The way I see it is that we've had an evolution of how to program computers. It's been:
circuits -> holes in cards -> text -> <plateau with mild "visual" improvements to IDEs> -> __the future__
I think many programmers are just unable to see the forest through the trees and weeds, but visual languages see a lot of power in specific domains like art, architecture, circuit and FPGA design, modeling tools, and control systems. I think this says something and also overlaps with what the Racket folks call Language Oriented Programming, which says that programming languages should adapt to the domain they are meant to solve problems in. Now all these visual languages are separate things, but they are a portion of the argument in that domain-specific problems require domain-specific solutions.
So what I believe we'll have in the future are hybrid approaches, of which LabVIEW is one flavor. Take what we all see at the end of whiteboard sessions. We see diagrams composed of text and icons that represent a broad swath of conceptual meaning. There is no reason why we can't work in the same way with programming languages and computer. We need more layers of abstraction in our environments, but it will take work and people looking to break out of the text=code thing. Many see text as the final form, but like I said above, I see it as part of the evolution of abstraction and tools. Text editors and IDEs are not gifted by the universe and are not inherent to programming; they were built.

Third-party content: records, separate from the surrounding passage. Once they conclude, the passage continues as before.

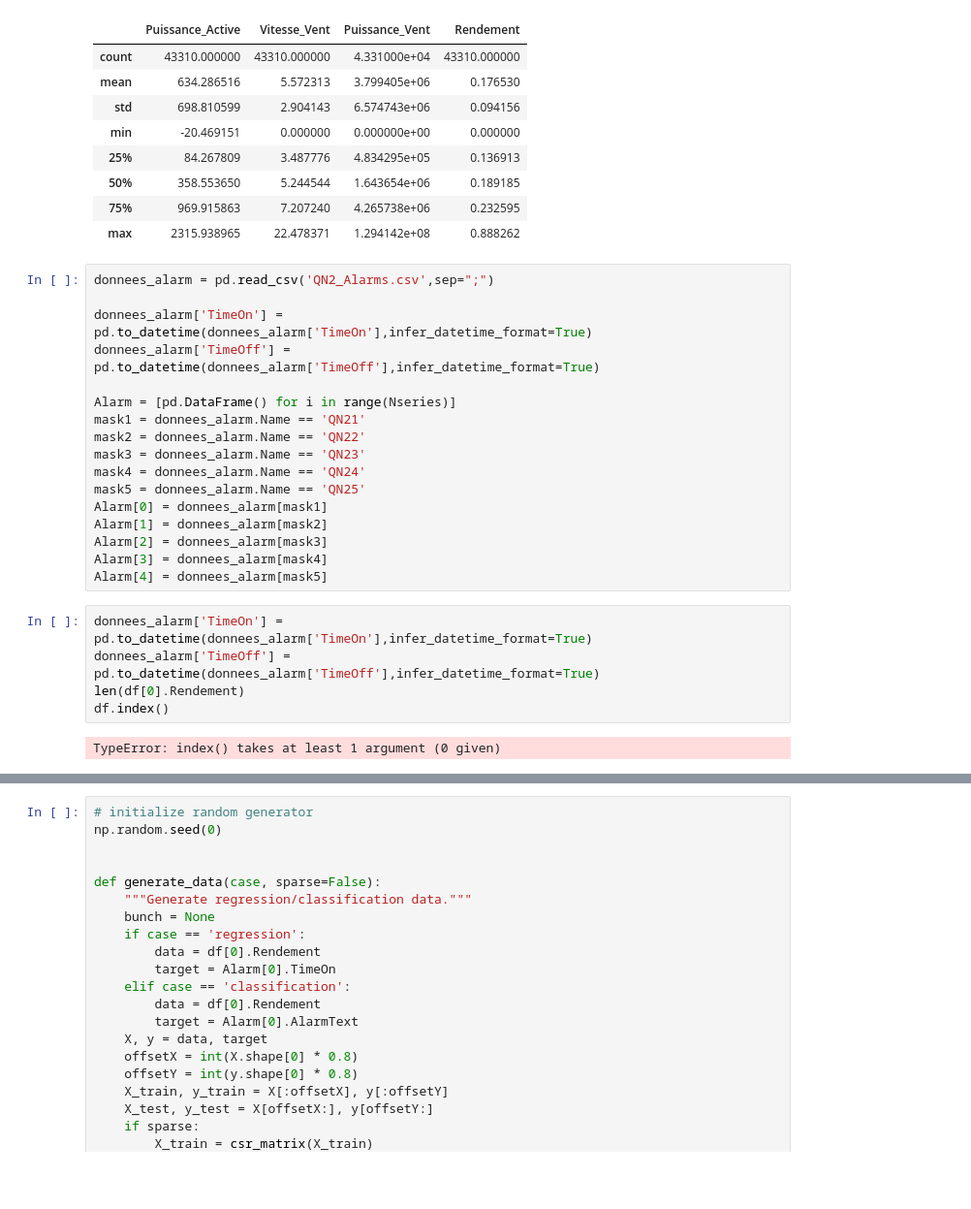
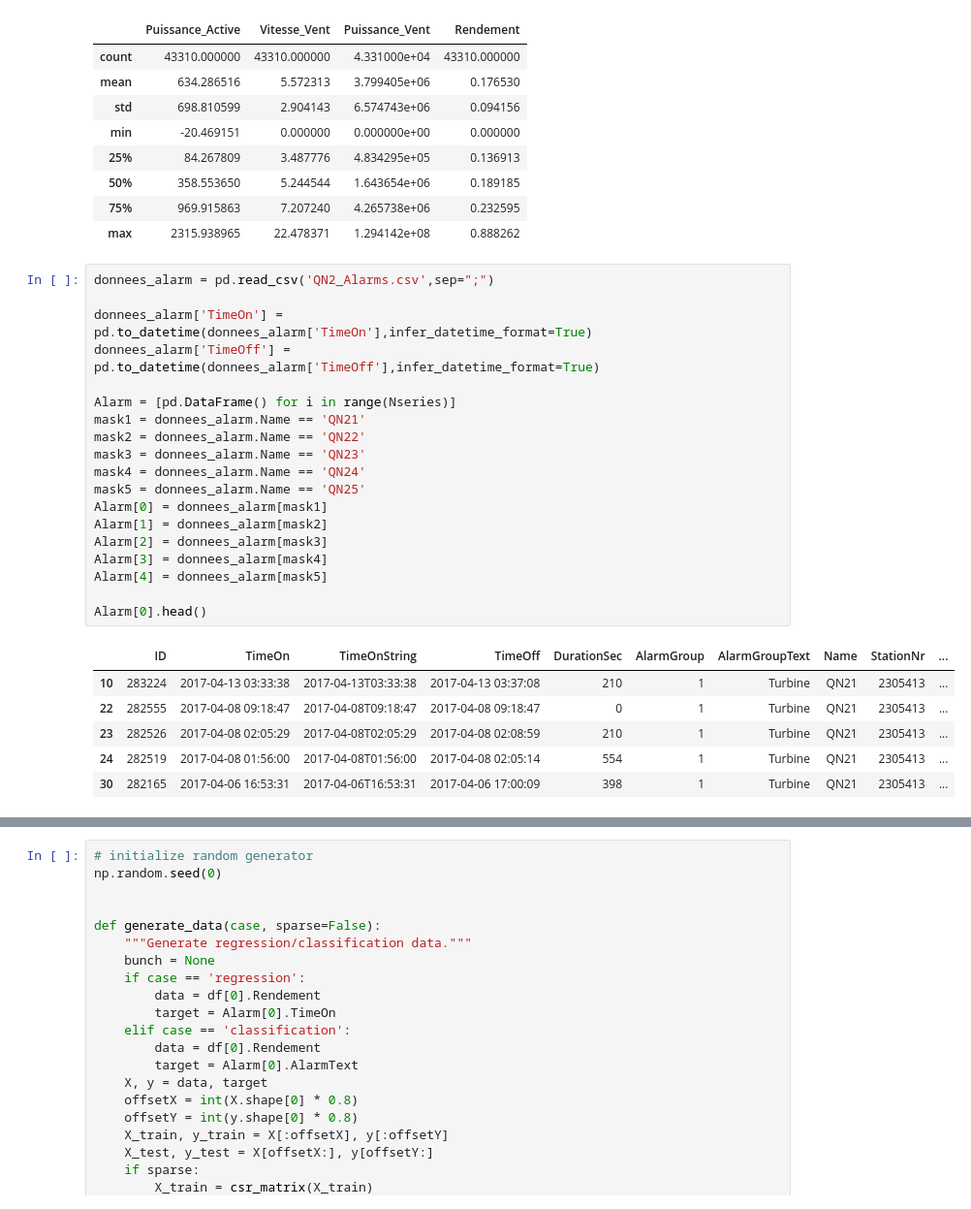
Before and after one commit to MarinePICOT/Dossier, a Jupyter notebook: Untitled1.ipynb, the cells around one changed output, grey strips where cells are left out. Shown at 97% size. Cells and saved outputs as stored; diff of their text form; blank space fills up the shorter version.

```diff
--- a/Untitled1.ipynb
+++ b/Untitled1.ipynb
@@ -80,24 +80,26 @@ df[i][mask].describe()
 # %%
 donnees_alarm = pd.read_csv('QN2_Alarms.csv',sep=";")
 
 donnees_alarm['TimeOn'] = pd.to_datetime(donnees_alarm['TimeOn'],infer_datetime_format=True)
 donnees_alarm['TimeOff'] = pd.to_datetime(donnees_alarm['TimeOff'],infer_datetime_format=True)
 
 Alarm = [pd.DataFrame() for i in range(Nseries)]
 mask1 = donnees_alarm.Name == 'QN21'
 mask2 = donnees_alarm.Name == 'QN22'
 mask3 = donnees_alarm.Name == 'QN23'
 mask4 = donnees_alarm.Name == 'QN24'
 mask5 = donnees_alarm.Name == 'QN25'
 Alarm[0] = donnees_alarm[mask1]
 Alarm[1] = donnees_alarm[mask2]
 Alarm[2] = donnees_alarm[mask3]
 Alarm[3] = donnees_alarm[mask4]
 Alarm[4] = donnees_alarm[mask5]
+
+Alarm[0].head()
+# %% [output]
+|  | ID | TimeOn | TimeOnString | TimeOff | DurationSec | AlarmGroup | AlarmGroupText | Name | StationNr | ... |
+| 10 | 283224 | 2017-04-13 03:33:38 | 2017-04-13T03:33:38 | 2017-04-13 03:37:08 | 210 | 1 | Turbine | QN21 | 2305413 | ... |
+| 22 | 282555 | 2017-04-08 09:18:47 | 2017-04-08T09:18:47 | 2017-04-08 09:18:47 | 0 | 1 | Turbine | QN21 | 2305413 | ... |
+| 23 | 282526 | 2017-04-08 02:05:29 | 2017-04-08T02:05:29 | 2017-04-08 02:08:59 | 210 | 1 | Turbine | QN21 | 2305413 | ... |
+| 24 | 282519 | 2017-04-08 01:56:00 | 2017-04-08T01:56:00 | 2017-04-08 02:05:14 | 554 | 1 | Turbine | QN21 | 2305413 | ... |
+| 30 | 282165 | 2017-04-06 16:53:31 | 2017-04-06T16:53:31 | 2017-04-06 17:00:09 | 398 | 1 | Turbine | QN21 | 2305413 | ... |
-# %%
-donnees_alarm['TimeOn'] = pd.to_datetime(donnees_alarm['TimeOn'],infer_datetime_format=True)
-donnees_alarm['TimeOff'] = pd.to_datetime(donnees_alarm['TimeOff'],infer_datetime_format=True)
-len(df[0].Rendement)
-df.index()
-# %% [output]
-TypeError: index() takes at least 1 argument (0 given)
```
Also changed, not shown: parts of 5 cells of this notebook.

This has already happened before with things like machine code and assembly. These languages do not offer the programmer enough tools to think more like a human, so the human must cater to the languages and deal with lower-level thought. I view most text-based programming languages similarly. There's just too many details I have to worry about that are not applicable to my problem and don't allow me to solve the problem in the way that I want. Languages that do provide this (like Elixir, F#, and Racket) are a joy to use, but they begin to push you to a visual paradigm. Look at Elixir, most of the time the first thing you see in an Elixir design is the process and supervision tree. And people rave about the pipe operator in these languages. Meanwhile, in LabVIEW, I have pipes, plural, all going on at the same time. It was kind of funny as I moved into text-based languages (I started in LabVIEW) to see the pipe operator introduced as a new, cool thing.
In general, I have many, many complaints about LabVIEW, but they do not overlap with the complaints of people unfamiliar with visual programming languages, because I've actually built large systems with it. Many times, when I go to other languages, especially something like Python, I feel I've gone back in time to something more primitive.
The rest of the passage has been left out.